They scoured thousands of government documents and photographs to learn how the Ministry of Information (MoI) assessed the British public’s reaction to the allied invasion. And here is what they learned in the ‘Home Intelligence Reports’ and ‘Wartime Social Surveys’.
While many were satisfied with media coverage, criticisms (“mostly of the BBC”) were made: some reports were “too harrowing or gruesome, particularly to the relatives of men engaged”; too much dramatisation by BBC and press – “their running commentaries are what we expect from a football match where no lives are at stake”); BBC reporters getting wounded men to speak into the microphone – like “less reputable newspapers in disturbing grief-stricken families”); “the Germans announced the invasion before we did is a matter of some regret”.
But many people praised the King. His broadcast was “greatly appreciated by the majority, on whom its sincerity has made a deep impression”. However, the data reveals that a minority, men in particular, felt the broadcast “lacked a special message to the boys going over”. There was distrust about the attitude of the French civilian population to the allies (“however, some people think that the peasants will help us, even if the upper classes do not”).
Established by the British government at the outbreak of the Second World War, the MoI’s base was Senate House, now home to the IES at the School of Advanced Study, University of London. Responsible for issuing ‘national propaganda’ at home and abroad, the MoI controlled news and information.
This research feeds into the IES project, ‘A Communication History of the Ministry of Information, 1939-1946’. Funded by the Arts and Humanities Research, it has already resulted in a host of public lectures and workshops, a London Rare Book School course, and various articles in scholarly journals. The main outcomes, however, are still in production.
Among the documents about to go online are the ‘Home Intelligence Reports’ and the ‘Wartime Social Surveys’. The former were daily (later weekly) accounts of public opinion that were used to assess the fluctuating state of morale of the British public.

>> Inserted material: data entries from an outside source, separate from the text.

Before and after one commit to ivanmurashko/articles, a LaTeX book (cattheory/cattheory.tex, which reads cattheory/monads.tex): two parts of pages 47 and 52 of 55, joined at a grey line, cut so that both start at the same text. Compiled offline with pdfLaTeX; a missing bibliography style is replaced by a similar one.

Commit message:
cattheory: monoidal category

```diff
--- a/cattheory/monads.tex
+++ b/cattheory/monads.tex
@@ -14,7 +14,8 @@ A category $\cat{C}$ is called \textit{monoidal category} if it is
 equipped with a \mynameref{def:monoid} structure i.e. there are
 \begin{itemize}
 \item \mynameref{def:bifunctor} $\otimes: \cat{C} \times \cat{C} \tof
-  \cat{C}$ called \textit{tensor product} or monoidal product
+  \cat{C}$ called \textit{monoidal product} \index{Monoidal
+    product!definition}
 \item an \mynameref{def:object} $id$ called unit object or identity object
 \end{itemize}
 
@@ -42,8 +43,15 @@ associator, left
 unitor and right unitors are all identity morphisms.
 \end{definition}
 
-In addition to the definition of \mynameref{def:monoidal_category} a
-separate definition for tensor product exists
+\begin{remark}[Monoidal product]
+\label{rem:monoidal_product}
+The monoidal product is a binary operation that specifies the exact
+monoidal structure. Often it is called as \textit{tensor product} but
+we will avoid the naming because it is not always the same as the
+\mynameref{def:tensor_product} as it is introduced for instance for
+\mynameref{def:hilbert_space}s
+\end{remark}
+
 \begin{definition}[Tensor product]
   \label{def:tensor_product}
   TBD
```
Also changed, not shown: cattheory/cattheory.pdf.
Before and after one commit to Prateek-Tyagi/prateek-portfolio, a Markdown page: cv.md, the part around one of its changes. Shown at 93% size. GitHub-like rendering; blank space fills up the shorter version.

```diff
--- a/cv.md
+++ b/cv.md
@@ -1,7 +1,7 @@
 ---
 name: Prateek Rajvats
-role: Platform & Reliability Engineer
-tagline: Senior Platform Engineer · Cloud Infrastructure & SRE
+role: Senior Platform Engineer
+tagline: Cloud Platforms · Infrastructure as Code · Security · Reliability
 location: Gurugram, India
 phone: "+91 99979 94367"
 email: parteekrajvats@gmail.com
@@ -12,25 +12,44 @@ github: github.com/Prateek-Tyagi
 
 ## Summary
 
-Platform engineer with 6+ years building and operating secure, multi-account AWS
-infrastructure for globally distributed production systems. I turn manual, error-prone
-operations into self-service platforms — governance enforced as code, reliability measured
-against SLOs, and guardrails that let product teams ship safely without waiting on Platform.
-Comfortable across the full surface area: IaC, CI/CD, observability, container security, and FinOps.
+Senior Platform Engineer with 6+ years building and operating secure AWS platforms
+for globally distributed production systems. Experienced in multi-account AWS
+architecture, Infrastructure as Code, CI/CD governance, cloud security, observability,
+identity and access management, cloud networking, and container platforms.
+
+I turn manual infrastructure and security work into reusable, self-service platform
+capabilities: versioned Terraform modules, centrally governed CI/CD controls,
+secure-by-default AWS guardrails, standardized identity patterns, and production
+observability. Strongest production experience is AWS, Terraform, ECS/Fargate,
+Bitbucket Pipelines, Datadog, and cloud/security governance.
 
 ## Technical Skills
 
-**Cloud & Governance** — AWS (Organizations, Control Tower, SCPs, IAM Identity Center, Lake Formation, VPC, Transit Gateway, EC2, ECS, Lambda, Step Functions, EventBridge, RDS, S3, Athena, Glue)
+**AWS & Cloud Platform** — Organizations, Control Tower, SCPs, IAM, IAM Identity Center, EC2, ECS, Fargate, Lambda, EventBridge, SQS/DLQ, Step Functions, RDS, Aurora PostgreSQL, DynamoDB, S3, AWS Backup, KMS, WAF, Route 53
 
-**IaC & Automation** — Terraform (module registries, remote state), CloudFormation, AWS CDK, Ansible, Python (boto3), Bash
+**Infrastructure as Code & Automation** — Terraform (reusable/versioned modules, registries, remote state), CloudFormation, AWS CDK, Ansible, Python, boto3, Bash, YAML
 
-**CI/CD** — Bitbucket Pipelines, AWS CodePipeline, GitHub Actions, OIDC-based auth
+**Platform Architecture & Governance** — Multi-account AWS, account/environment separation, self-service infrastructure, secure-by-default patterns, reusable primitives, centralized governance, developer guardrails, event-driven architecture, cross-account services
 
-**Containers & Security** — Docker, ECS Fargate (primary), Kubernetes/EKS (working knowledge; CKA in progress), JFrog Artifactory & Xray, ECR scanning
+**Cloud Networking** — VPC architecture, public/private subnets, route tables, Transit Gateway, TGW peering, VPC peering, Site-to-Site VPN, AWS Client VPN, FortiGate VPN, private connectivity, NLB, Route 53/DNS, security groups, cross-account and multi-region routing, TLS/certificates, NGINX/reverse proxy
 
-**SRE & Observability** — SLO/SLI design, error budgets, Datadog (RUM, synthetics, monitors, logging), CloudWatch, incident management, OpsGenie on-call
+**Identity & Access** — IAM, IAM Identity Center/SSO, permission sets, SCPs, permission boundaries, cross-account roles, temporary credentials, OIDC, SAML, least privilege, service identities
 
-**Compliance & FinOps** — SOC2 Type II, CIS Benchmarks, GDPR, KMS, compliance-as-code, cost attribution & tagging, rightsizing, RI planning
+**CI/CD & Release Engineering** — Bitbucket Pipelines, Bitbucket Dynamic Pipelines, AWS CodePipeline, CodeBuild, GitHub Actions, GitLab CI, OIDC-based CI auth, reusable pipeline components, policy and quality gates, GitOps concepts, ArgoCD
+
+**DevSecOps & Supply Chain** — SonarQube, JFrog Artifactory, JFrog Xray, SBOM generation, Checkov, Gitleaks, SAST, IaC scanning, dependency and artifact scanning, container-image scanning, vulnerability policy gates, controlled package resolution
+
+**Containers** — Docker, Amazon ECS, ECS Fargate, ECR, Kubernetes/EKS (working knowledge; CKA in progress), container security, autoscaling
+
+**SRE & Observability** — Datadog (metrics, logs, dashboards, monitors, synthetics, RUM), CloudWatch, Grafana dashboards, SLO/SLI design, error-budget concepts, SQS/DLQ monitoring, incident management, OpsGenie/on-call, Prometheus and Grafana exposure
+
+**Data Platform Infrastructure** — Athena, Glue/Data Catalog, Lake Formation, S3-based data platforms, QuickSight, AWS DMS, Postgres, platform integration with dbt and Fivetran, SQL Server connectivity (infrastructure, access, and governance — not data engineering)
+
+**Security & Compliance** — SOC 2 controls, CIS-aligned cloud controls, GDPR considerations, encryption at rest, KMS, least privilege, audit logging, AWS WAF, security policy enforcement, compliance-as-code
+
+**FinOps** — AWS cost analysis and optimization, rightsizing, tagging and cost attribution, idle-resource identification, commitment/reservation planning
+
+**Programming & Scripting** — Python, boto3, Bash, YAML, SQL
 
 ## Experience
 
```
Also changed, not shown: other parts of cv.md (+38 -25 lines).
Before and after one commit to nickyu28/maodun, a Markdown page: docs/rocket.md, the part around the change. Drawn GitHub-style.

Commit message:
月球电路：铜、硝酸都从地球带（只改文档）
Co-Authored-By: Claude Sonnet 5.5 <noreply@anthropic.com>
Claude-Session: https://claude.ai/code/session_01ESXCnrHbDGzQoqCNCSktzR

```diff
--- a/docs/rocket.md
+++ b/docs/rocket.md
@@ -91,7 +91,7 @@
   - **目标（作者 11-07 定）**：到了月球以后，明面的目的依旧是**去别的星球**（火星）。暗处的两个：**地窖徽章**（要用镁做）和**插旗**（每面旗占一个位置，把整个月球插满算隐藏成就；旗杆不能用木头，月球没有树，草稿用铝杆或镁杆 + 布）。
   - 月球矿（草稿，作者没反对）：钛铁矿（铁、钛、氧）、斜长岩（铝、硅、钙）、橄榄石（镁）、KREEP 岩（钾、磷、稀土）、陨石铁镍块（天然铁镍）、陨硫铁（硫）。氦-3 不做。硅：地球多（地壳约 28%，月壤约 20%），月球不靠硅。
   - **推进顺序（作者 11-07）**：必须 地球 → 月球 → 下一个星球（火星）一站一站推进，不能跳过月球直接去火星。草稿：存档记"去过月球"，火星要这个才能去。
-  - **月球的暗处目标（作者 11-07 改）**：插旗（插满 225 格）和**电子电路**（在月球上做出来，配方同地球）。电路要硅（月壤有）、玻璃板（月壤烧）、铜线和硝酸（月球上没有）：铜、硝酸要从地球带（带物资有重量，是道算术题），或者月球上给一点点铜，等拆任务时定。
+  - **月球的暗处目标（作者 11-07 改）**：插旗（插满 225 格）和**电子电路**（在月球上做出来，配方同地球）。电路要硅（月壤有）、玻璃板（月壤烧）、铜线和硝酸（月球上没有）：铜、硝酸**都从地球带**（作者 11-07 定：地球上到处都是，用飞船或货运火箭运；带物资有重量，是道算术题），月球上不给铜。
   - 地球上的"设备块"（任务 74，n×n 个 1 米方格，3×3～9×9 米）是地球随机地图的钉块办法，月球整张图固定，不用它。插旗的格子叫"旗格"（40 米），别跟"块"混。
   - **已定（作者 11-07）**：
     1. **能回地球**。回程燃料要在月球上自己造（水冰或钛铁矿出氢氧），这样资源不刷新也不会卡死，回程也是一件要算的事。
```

Meanwhile, the Wartime Social Surveys were more quantitative reports on subjects, which included wartime food, public health campaigns, clothing, attitudes to women’s war work, newspaper reading habits, and cinema audiences.
‘We hope to launch the full version of MoI Digital in September this year to celebrate the 80th anniversary of the founding of the ministry,’ explains Professor Simon Eliot, who is leading the project. ‘In the meantime, the website contains information about the project, and has a Twitter feed that currently features the Home Intelligence Reports on the public’s reaction to D-Day.’
‘With the cooperation of The National Archives and the Imperial War Museum, we will bring to all users of the web thousands of pages of government documents and scores of contemporary photographs,’ said Professor Eliot. ‘These will illustrate our research, but also provide a very rich source of primary evidence which others will be able to use for their own research on the Second World War.’